Born in 1831, Hermann Berthold was the son of a calico-printer. On completion of his apprenticeship as a precision-instrument maker and after practical experience gained abroad in galvanography, Hermann Berthold founded his "Institute for Galvano Technology" in Berlin in 1858. Very quickly he discovered a method of producing circular lines from brass and not, as customary at that time, from lead or zinc. The soldering normally necessary could also be dispensed with. The lines were elastic and therefore highly durable. They produced outstandingly fine results. Most of German's letterpress printers and many printers abroad placed their orders with Berthold. His products became so popular that the print trade popularized the saying "As precise as Berthold brass".
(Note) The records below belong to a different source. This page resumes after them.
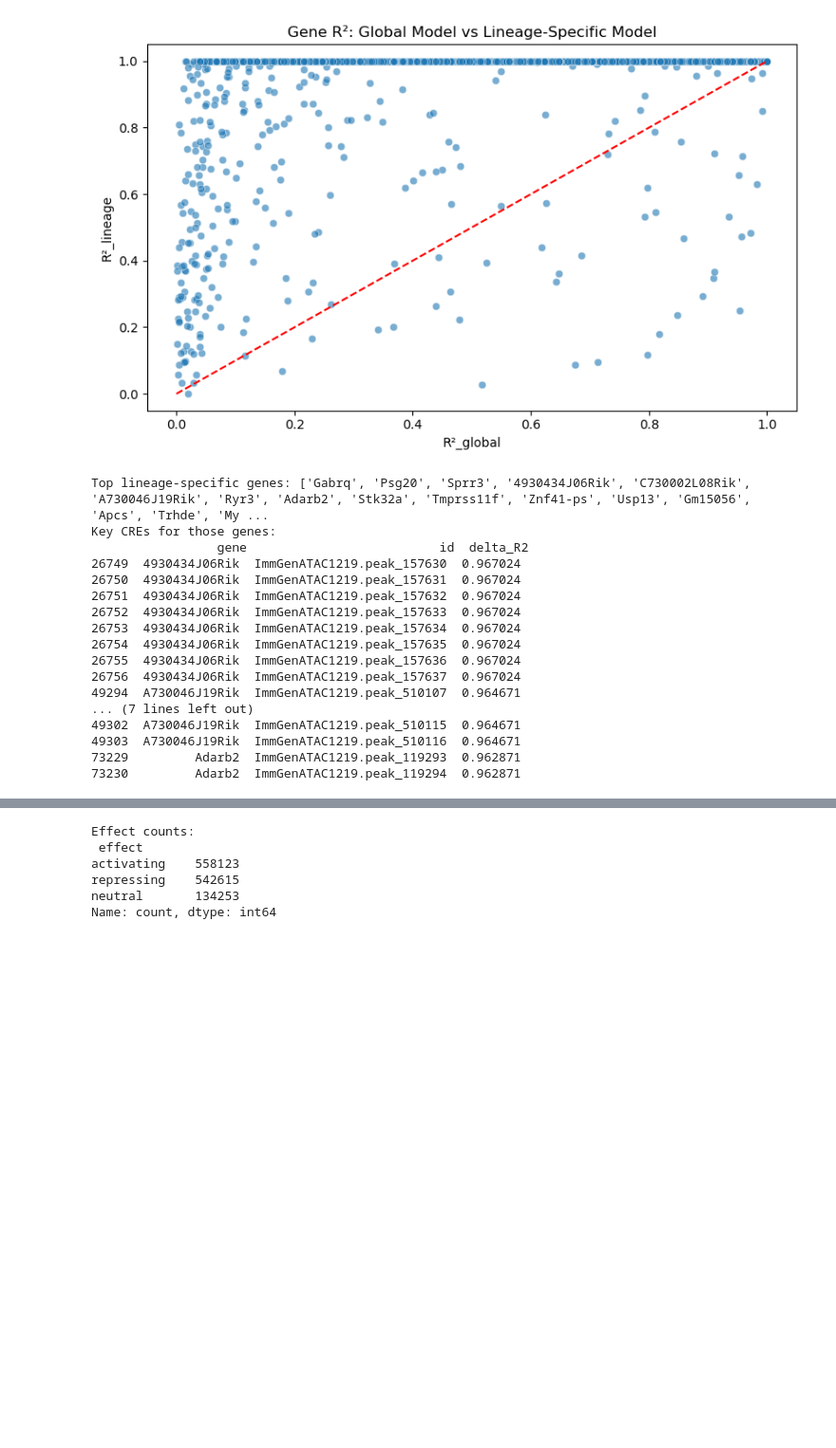
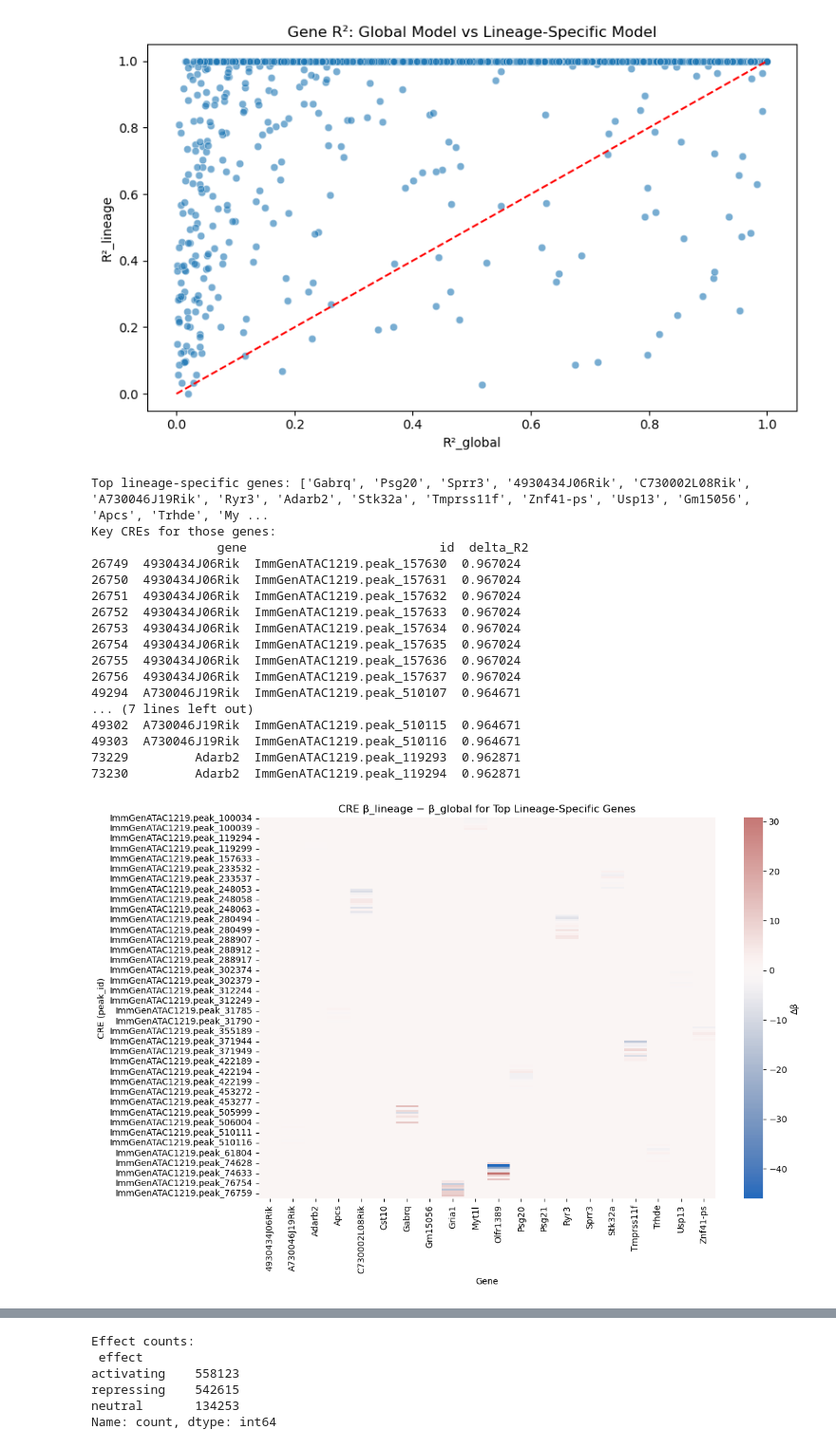
Before and after one commit to Topic2-Gene-Regulation-Immune-Cells/ILC-cells-Team4, a Jupyter notebook: 09_regression_analysis.ipynb, the cells around one changed output, grey strips where cells are left out. Shown at 95% size. Cells and saved outputs as stored; diff of their text form; code cells hidden in the pictures; blank space fills up the shorter version.

```diff
--- a/09_regression_analysis.ipynb
+++ b/09_regression_analysis.ipynb
@@ -110,29 +126,44 @@ Name: beta_diff, dtype: float64
 # %%
 # c) Which CREs control lineage-specific genes?
 #    Define by top delta R2 = R2_lineage - R2_global
-regdf["delta_R2"] = regdf["R2_lineage"] - regdf["R2_global"]
+regdf["delta_R2"] = np.abs(regdf["R2_lineage"] - regdf["R2_global"])
 top_genes = regdf.groupby("gene")["delta_R2"].mean().nlargest(20).index
 print("Top lineage-specific genes:", list(top_genes))
 print("Key CREs for those genes:\n",
       regdf[regdf["gene"].isin(top_genes)][["gene","id","delta_R2"]].head(20))
+
+# Pivot Δβ for those genes × CREs
+sub = regdf[regdf["gene"].isin(top_genes)].copy()
+pivot = sub.pivot(index="id", columns="gene", values="beta_diff").fillna(0)
+
+# Heatmap
+plt.figure(figsize=(12,8))
+sns.heatmap(pivot, cmap="vlag", center=0, cbar_kws={"label":"Δβ"})
+plt.title("CRE β_lineage − β_global for Top Lineage‐Specific Genes")
+plt.xlabel("Gene")
+plt.ylabel("CRE (peak_id)")
+plt.tight_layout()
+#plt.savefig("reports/heatmap_top_genes_beta_diff.png")
+plt.show()
 # %% [output]
 Top lineage-specific genes: ['Gabrq', 'Psg20', 'Sprr3', '4930434J06Rik', 'C730002L08Rik', 'A730046J19Rik', 'Ryr3', 'Adarb2', 'Stk32a', 'Tmprss11f', 'Znf41-ps', 'Usp13', 'Gm15056', 'Apcs', 'Trhde', 'My ...
 Key CREs for those genes:
                  gene                          id  delta_R2
 26749  4930434J06Rik  ImmGenATAC1219.peak_157630  0.967024
 26750  4930434J06Rik  ImmGenATAC1219.peak_157631  0.967024
 26751  4930434J06Rik  ImmGenATAC1219.peak_157632  0.967024
 26752  4930434J06Rik  ImmGenATAC1219.peak_157633  0.967024
 26753  4930434J06Rik  ImmGenATAC1219.peak_157634  0.967024
 26754  4930434J06Rik  ImmGenATAC1219.peak_157635  0.967024
 26755  4930434J06Rik  ImmGenATAC1219.peak_157636  0.967024
 26756  4930434J06Rik  ImmGenATAC1219.peak_157637  0.967024
 49294  A730046J19Rik  ImmGenATAC1219.peak_510107  0.964671
 ... (7 lines left out)
 49302  A730046J19Rik  ImmGenATAC1219.peak_510115  0.964671
 49303  A730046J19Rik  ImmGenATAC1219.peak_510116  0.964671
 73229         Adarb2  ImmGenATAC1219.peak_119293  0.962871
 73230         Adarb2  ImmGenATAC1219.peak_119294  0.962871
+[figure, added]
 # %%
 # d) Regression vs correlation
 corr_vs_beta = regdf[["beta_global","pearson_r"]].corr().iloc[0,1]
```
Also changed, not shown: parts of 4 cells of this notebook, 1 other file.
In 1878 Hermann Berthold was commissioned to put an end to the confusion of typographic systems of measurement. With the aid of Professor Foerster he succeeded in devising a basic unit of measurement (1m = 2,660 typographic points). This was the birth of the first generally binding system of typographic measurement. It is still used in the trade. Hermann Berthold served as the head of the Berthold type foundry until 1888.